Introduction: Self-reported methodologies are a primary source in healthcare despite the fact that patient misrepresentation and omission are significant challenges throughout the healthcare system. This issue is particularly critical in neurosurgery where patient conveyed misinformation can compromise efficacy of surgical procedures, disease management, and outcomes. One example of many is misrepresentation of smoking cigarettes which has been widely recognized as a hindrance for appropriate fracture healing and a causal agent in nonunion and musculoskeletal degenerative disorders. Yet patients routinely misrepresent smoking related information.
Methods: We analyzed three studies to illuminate types and recurring patterns of patient misrepresentation and omission in reported health data: 1) 15 year longitudinal study of 176 Traumatic Brain Injury (TBI); 2) five year study of health threats for 197 firefighters and police officers; and 3) a comparison of reported symptomatology for 31 individuals with Parkinson’s disease (PD) and their caregivers (CG). We used the pattern of findings to create a model to illustrate caution areas for assessing patient self-reported data.

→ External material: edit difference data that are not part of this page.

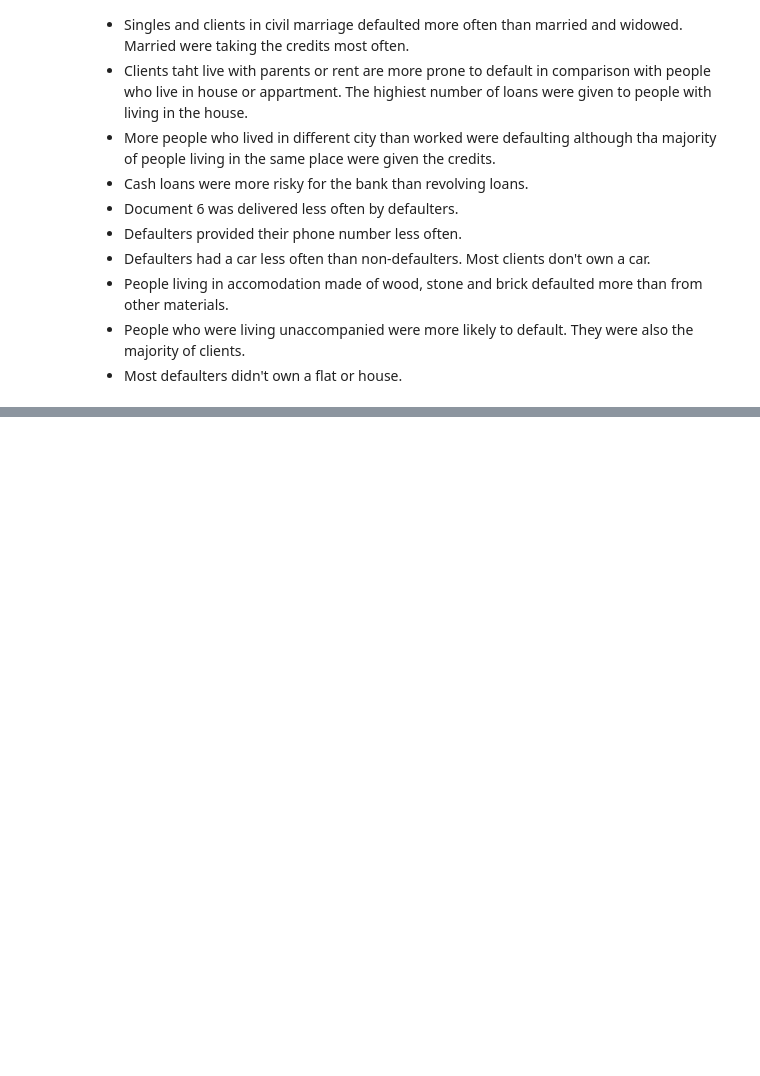
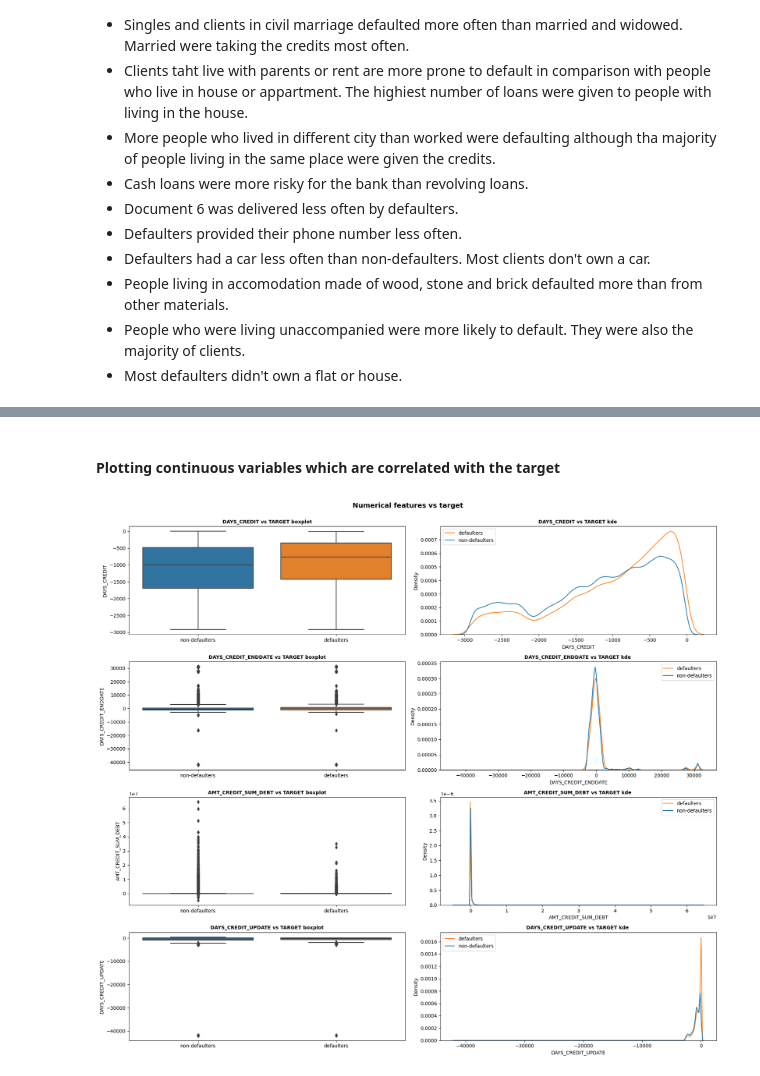
Before and after one commit to malgorzatakolka/HomeCreditDefaultRisk, a Jupyter notebook: Untitled.ipynb, the cells around one changed output, grey strips where cells are left out. Saved outputs shown, nothing was run; the diff lists cells and outputs as text; code cells hidden in the pictures; blank space fills up the shorter version.

```diff
--- a/Untitled.ipynb
+++ b/Untitled.ipynb
@@ -821,0 +1009,6 @@ Observations:
+# %% [markdown]
+#### Plotting continuous variables which are correlated with the target
+# %%
+plot_num(bureau_eda, 'TARGET', num_col_plot, ['non-defaulters', 'defaulters'])
+# %% [output]
+[figure, added]
```
Also changed, not shown: parts of 153 cells of this notebook.
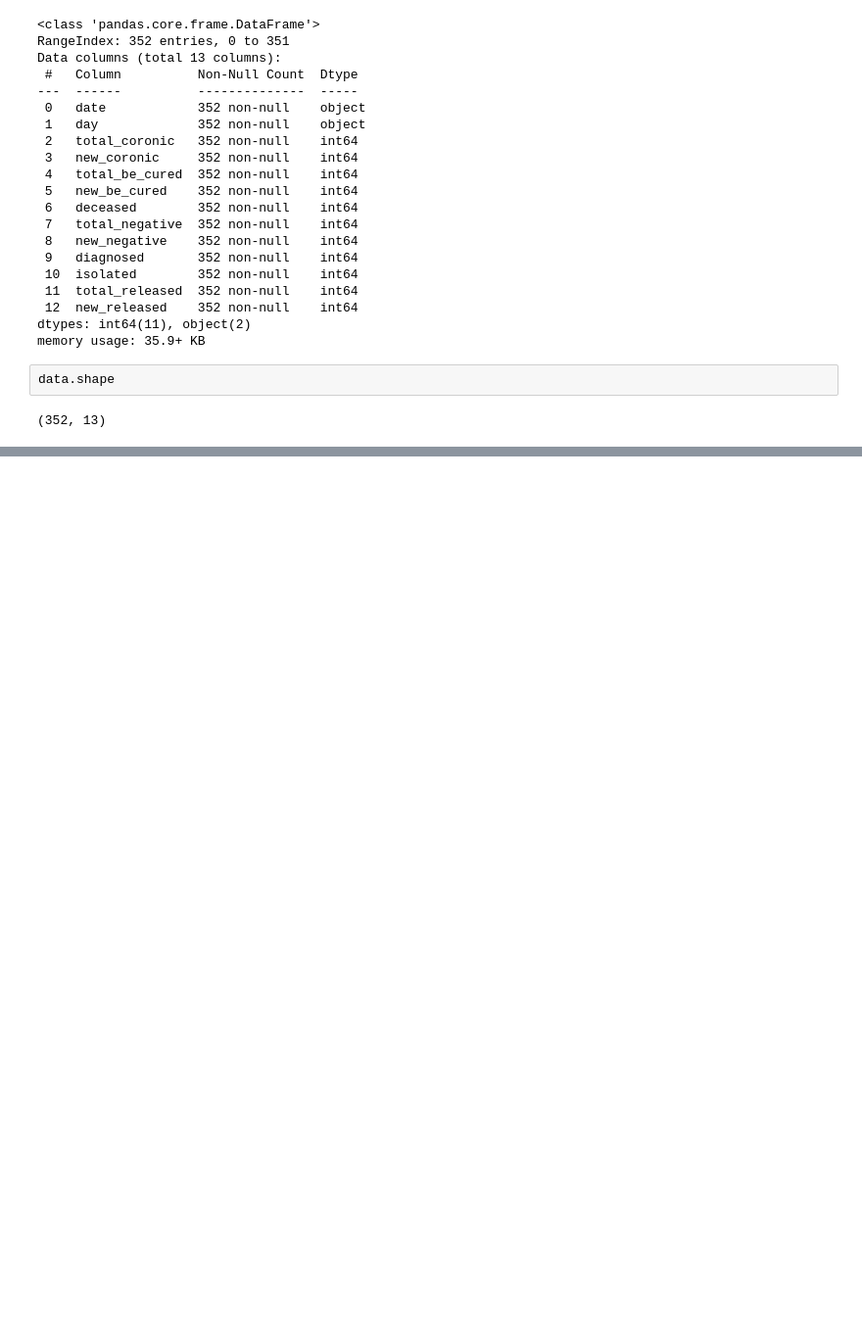
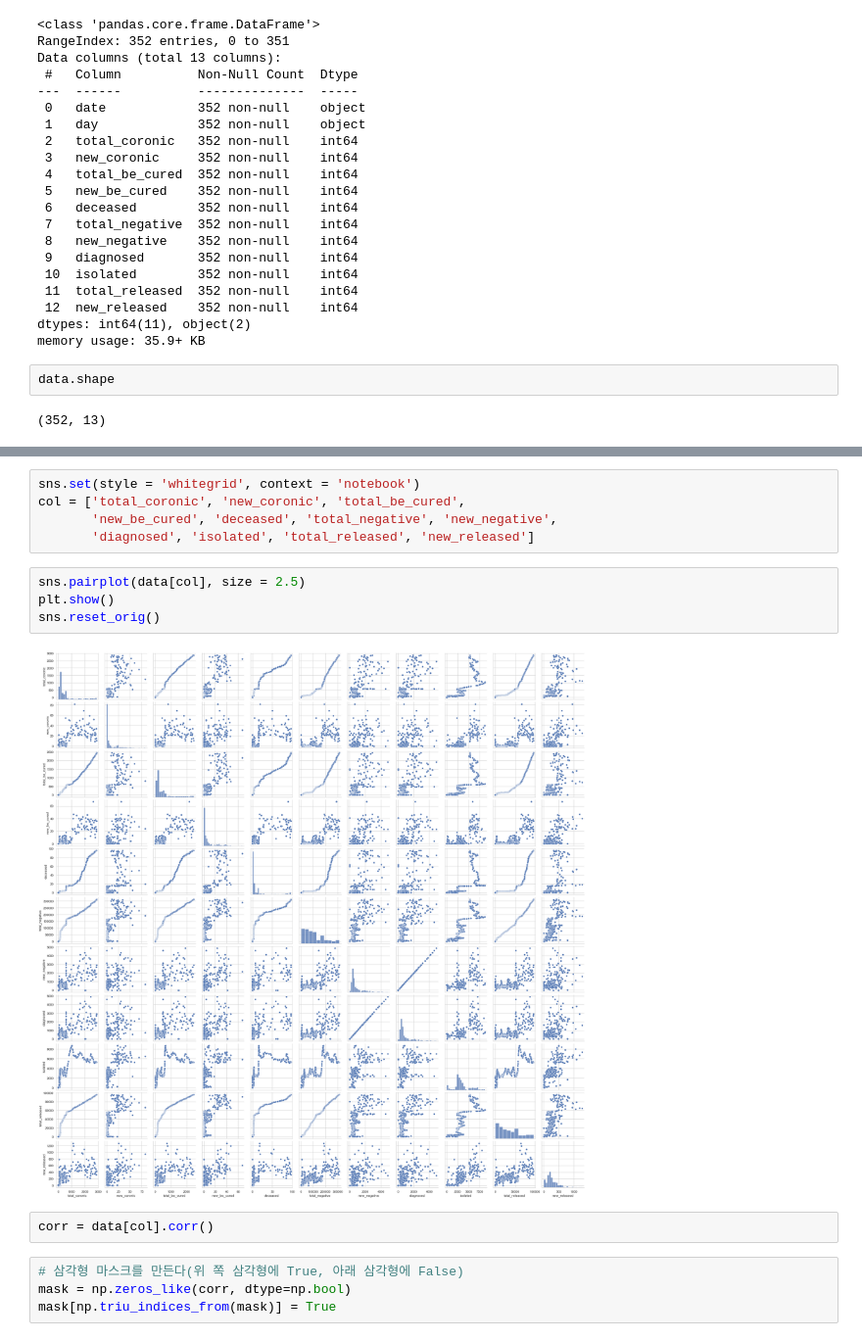
Before and after one commit to jaho901/Covid-19, a Jupyter notebook: 3. Visualization.ipynb, the cells around one changed output, grey strips where cells are left out. Shown at 98% size. Cells and saved outputs as stored; diff of their text form; blank space fills up the shorter version.

```diff
--- a/3. Visualization.ipynb
+++ b/3. Visualization.ipynb
@@ -55,0 +67,17 @@ data.shape
+# %%
+sns.set(style = 'whitegrid', context = 'notebook')
+col = ['total_coronic', 'new_coronic', 'total_be_cured',
+       'new_be_cured', 'deceased', 'total_negative', 'new_negative',
+       'diagnosed', 'isolated', 'total_released', 'new_released']
+# %%
+sns.pairplot(data[col], size = 2.5)
+plt.show()
+sns.reset_orig()
+# %% [output]
+[figure, added]
+# %%
+corr = data[col].corr()
+# %%
+# 삼각형 마스크를 만든다(위 쪽 삼각형에 True, 아래 삼각형에 False)
+mask = np.zeros_like(corr, dtype=np.bool)
+mask[np.triu_indices_from(mask)] = True
```
Also changed, not shown: parts of 19 cells of this notebook.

Results: Analysis for all groups comparing what patients reported to their physician compared with reports to researchers in follow-up calls revealed striking differences with reports to physicians showing a more favorable pattern of health threats than those reported to researchers over the telephone. Comparisons of lab reports with those of self-reports indicated numerous differences such as half of the people who sustained TBI whose lab reports indicated drugs or alcohol, claimed to never have used drugs or alcohol. Further, comparisons of reported symptoms from PD individuals and their CG showed those with PD reporting far more favorable symptoms than CG.
Conclusions: Recognizing the pattern of multidimensional factors where patient misrepresentation is most likely to occur can facilitate awareness of the hazards inherent in using self-reported data.
Patient Care: Offer a model to increase awareness of hazards of patient misrepresentation and omission.
Learning Objectives: 1) Discuss the various threats to neurosurgery from patient misrepresentation and omission.
2) Identify patterns of patient misrepresentation and omission.
3) Increase knowledge base regarding the frequency of patient misrepresentation and omission.